Awesome! If you use a computer to store your music or movies (or both), you should check this one out
For 
Immense storage means better sound and vision for your digital media
easy to use
quiet
small
affordable
Against 
Nothing
Reviewed on

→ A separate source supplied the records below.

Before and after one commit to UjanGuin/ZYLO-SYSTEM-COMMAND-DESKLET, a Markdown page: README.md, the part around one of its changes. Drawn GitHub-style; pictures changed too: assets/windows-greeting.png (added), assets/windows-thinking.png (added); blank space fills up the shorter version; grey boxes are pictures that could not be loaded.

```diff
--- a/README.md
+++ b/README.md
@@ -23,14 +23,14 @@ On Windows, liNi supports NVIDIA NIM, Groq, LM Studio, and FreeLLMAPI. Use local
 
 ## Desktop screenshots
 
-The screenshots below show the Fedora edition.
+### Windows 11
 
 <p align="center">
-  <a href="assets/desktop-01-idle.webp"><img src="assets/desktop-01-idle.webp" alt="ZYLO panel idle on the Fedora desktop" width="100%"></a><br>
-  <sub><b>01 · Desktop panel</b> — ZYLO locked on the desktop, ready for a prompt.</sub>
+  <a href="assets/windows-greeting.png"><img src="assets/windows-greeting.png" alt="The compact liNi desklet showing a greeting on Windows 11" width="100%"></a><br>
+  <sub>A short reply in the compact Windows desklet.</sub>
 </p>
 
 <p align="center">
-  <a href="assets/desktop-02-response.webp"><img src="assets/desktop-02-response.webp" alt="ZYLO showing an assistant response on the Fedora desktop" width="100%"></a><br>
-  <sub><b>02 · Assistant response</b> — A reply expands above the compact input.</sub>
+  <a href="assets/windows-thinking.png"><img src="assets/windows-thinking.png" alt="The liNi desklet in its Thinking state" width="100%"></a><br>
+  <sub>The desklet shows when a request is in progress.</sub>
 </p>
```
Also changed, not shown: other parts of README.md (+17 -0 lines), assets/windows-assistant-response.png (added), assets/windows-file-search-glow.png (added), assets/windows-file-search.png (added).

Don't worry, you haven't logged on to the wrong website. Here's why...   If you've got digital music on your computer, chances are you've made a trade-off over recording quality. If you've chosen the audio-first route, you'll be using Apple Lossless (or an uncompressed rival), which offers the best sound, at the expense of hard-disk space.   However, if your computer's storage capacity is more modest, you'll probably have opted for a more compressed option, such as 320kbps MP3, hoping to trade a little quality for a lot more music.    With Buffalo's TeraStation Live Network Attached Storage (NAS) box in your system, such compromises are irrelevant. Not when you've got one terabyte of hard-disk capacity to hand - that's over 1000GB, enough for 3000 Apple Lossless albums.   And that can make a big difference to your listening enjoyment: through our reference hi-fi, the Buffalo's better-quality music files clearly sound more spacious, open and musical.   Installation is simple. Hook it into your network using an Ethernet cable (it talks to both PCs and Macs), and it's ready to go.  Effective and easy to use Some of you might be saying, "But I can buy huge hard-disk storage like that for less cash?" True - but a simple external disk drive can't begin to rival the Buffalo's flexibility, not least because you don't have to turn on your computer to access its content. Its size and near-silent operation also make it living-room friendly.   The TeraStation Live also supports iTunes, making music transfer a doddle, and even complies with the DLNA (Digital Living Network Alliance) spec, allowing it to store videos, photos and music for replay on any suitable DLNA device. Amazingly, you can even remotely access its content, via Buffalo's website, www.buffaloNAS.com.   The TeraStation Live is a great device. It means anyone with an interest in storing digital music or video can enjoy much better quality. If that doesn't qualify it for inclusion in this mag, what does?